*** DATA Section Begins ***

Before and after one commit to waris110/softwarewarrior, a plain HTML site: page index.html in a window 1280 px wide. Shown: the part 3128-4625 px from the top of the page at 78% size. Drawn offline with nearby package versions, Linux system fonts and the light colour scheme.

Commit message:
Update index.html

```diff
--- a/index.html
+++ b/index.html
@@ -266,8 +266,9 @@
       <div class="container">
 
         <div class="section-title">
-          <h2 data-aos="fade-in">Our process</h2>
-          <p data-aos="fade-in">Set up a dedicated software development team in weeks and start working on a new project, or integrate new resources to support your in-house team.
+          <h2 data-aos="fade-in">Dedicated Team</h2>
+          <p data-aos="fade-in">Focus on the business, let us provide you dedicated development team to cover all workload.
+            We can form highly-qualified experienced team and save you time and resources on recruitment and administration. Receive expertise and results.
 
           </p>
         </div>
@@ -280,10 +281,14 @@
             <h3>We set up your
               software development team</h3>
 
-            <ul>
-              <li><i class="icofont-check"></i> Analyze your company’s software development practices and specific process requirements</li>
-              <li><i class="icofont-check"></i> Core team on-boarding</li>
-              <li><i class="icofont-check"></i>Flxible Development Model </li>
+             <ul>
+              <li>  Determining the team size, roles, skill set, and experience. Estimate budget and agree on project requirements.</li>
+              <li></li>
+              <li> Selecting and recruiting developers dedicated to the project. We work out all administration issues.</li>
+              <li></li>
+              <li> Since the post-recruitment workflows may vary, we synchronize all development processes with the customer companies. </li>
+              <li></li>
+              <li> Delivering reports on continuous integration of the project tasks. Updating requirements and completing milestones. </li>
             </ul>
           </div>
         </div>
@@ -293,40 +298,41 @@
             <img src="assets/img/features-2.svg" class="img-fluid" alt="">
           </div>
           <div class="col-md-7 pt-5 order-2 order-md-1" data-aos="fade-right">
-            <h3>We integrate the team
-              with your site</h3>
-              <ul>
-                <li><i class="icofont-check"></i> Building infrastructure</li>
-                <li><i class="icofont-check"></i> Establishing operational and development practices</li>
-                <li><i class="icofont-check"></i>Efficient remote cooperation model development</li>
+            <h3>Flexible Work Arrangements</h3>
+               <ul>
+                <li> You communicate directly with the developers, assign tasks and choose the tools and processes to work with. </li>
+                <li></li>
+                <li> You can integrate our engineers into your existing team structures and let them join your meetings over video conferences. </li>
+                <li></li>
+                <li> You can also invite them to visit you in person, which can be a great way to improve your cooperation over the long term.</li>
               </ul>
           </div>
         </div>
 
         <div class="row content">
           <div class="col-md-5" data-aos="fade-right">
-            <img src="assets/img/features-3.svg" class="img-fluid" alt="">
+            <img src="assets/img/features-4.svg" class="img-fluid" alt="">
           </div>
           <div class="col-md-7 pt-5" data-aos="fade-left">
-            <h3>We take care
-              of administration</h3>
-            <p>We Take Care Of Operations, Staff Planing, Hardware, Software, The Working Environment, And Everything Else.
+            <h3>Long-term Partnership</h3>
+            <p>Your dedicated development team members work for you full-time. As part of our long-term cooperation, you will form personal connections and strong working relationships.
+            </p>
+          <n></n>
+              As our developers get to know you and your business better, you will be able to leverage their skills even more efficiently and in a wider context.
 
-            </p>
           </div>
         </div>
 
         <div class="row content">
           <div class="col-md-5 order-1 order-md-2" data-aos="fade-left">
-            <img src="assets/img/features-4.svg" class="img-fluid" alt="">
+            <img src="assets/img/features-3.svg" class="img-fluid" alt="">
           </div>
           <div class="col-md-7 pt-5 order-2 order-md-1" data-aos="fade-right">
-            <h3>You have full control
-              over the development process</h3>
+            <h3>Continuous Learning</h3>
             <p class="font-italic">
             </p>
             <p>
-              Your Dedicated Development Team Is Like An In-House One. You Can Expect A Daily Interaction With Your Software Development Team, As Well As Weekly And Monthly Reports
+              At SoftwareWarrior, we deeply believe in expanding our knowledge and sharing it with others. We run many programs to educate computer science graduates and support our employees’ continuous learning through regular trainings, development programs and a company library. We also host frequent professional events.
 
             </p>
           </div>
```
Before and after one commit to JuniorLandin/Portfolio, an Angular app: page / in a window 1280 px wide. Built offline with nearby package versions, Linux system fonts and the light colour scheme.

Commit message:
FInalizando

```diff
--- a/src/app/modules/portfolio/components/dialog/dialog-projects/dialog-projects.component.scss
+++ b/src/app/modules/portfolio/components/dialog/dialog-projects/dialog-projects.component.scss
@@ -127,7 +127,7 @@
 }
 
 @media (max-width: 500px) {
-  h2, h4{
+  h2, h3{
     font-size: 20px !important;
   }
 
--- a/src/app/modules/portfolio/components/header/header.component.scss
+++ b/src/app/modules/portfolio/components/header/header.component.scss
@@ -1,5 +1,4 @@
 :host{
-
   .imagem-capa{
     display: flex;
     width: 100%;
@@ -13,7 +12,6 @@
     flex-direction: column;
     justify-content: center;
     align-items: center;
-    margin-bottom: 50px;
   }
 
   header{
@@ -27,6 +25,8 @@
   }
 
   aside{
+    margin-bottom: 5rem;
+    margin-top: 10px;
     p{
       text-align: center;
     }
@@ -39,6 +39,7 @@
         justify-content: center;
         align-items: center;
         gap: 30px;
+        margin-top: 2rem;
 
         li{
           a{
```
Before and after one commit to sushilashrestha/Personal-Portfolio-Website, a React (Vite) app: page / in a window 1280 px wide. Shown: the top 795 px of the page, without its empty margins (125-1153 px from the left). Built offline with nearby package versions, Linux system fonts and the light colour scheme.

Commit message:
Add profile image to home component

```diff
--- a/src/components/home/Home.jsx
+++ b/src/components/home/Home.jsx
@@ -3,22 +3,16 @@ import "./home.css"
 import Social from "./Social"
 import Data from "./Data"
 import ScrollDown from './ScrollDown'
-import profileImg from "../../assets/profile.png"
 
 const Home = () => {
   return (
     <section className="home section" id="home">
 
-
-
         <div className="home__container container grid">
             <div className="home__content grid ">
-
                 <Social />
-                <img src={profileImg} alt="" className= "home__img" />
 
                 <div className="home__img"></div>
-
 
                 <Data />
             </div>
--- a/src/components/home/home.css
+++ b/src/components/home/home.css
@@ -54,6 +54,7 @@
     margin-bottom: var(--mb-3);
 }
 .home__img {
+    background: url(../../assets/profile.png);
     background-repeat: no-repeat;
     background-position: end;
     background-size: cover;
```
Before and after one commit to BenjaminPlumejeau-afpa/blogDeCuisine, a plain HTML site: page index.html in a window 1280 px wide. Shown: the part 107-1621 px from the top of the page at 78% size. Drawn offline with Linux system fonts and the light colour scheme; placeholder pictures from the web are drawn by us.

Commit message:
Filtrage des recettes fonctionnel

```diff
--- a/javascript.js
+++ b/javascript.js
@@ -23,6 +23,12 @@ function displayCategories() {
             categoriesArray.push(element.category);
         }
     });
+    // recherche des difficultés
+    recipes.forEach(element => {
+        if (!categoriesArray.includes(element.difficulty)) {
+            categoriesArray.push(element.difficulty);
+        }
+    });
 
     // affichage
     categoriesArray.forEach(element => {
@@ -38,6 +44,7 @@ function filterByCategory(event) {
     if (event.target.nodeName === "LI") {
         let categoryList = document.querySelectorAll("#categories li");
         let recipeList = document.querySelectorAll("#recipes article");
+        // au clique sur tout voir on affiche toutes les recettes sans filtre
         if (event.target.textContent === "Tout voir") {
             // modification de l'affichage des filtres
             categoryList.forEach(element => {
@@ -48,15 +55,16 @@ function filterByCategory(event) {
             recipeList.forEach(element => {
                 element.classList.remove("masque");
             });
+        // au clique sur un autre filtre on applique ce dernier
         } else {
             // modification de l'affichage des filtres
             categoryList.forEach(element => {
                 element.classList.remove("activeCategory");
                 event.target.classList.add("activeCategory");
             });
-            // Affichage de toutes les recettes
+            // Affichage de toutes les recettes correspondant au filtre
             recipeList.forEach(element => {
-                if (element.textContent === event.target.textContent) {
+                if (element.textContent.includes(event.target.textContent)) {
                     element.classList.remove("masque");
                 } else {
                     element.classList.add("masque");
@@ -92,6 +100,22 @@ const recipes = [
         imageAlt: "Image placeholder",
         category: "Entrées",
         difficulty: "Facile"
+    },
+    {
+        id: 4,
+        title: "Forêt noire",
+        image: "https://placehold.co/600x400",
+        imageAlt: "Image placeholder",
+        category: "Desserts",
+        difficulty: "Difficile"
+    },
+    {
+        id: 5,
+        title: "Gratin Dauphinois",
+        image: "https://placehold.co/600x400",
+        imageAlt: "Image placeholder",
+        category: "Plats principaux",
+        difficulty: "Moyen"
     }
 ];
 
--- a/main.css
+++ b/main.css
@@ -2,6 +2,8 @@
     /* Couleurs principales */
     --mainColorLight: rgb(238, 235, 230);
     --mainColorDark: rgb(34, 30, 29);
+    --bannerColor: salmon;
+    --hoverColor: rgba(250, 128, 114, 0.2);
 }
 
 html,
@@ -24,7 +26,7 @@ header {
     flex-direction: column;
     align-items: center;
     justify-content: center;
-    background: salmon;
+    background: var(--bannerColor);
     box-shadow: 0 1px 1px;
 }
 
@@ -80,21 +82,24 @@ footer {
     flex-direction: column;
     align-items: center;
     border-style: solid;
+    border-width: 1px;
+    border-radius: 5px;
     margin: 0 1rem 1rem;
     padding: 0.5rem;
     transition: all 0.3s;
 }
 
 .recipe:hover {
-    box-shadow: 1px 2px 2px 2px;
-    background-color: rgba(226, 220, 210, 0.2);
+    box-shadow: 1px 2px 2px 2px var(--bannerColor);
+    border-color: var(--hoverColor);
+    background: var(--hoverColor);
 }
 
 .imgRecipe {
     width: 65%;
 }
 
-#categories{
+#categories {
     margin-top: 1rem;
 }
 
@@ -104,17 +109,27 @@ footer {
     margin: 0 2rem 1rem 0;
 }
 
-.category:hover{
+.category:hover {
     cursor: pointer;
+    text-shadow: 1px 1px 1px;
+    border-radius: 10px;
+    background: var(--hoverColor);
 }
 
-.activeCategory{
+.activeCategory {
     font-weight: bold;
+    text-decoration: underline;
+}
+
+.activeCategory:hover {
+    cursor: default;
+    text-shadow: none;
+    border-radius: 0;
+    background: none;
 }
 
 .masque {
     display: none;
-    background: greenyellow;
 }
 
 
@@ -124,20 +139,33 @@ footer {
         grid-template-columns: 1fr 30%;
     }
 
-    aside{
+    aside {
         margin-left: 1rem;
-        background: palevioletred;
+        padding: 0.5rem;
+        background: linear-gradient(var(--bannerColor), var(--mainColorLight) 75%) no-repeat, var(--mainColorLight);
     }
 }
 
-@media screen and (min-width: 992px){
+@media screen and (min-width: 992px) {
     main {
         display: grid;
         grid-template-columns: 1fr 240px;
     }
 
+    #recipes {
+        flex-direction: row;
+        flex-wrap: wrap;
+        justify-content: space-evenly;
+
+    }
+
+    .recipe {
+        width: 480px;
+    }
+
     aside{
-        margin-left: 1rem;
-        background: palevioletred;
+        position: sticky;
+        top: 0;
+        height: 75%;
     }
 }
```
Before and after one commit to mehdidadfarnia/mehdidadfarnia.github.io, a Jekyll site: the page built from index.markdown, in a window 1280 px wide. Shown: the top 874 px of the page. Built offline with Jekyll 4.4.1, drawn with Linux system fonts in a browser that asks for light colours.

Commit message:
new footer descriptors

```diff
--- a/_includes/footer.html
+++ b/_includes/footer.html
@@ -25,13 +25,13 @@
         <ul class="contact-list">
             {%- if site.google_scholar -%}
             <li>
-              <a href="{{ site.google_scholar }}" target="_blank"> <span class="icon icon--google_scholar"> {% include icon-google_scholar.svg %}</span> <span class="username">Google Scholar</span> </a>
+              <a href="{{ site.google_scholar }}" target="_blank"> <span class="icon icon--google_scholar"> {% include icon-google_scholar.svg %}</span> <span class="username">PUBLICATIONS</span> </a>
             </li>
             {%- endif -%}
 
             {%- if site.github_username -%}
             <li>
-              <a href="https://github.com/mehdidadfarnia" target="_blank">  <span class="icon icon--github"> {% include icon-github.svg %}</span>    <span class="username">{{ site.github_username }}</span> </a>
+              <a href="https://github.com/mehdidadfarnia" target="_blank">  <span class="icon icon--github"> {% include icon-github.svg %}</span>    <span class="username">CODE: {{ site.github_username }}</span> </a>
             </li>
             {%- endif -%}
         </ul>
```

*** DATA Section Ends ***

• WHAT TO WORK ON: Could you copy every line in the records that holds "width"?

• SOLUTION FOR THIS EXERCISE:
 @media (max-width: 500px) {
     width: 100%;
+    border-width: 1px;
     width: 65%;
-@media screen and (min-width: 992px){
+@media screen and (min-width: 992px) {
+        width: 480px;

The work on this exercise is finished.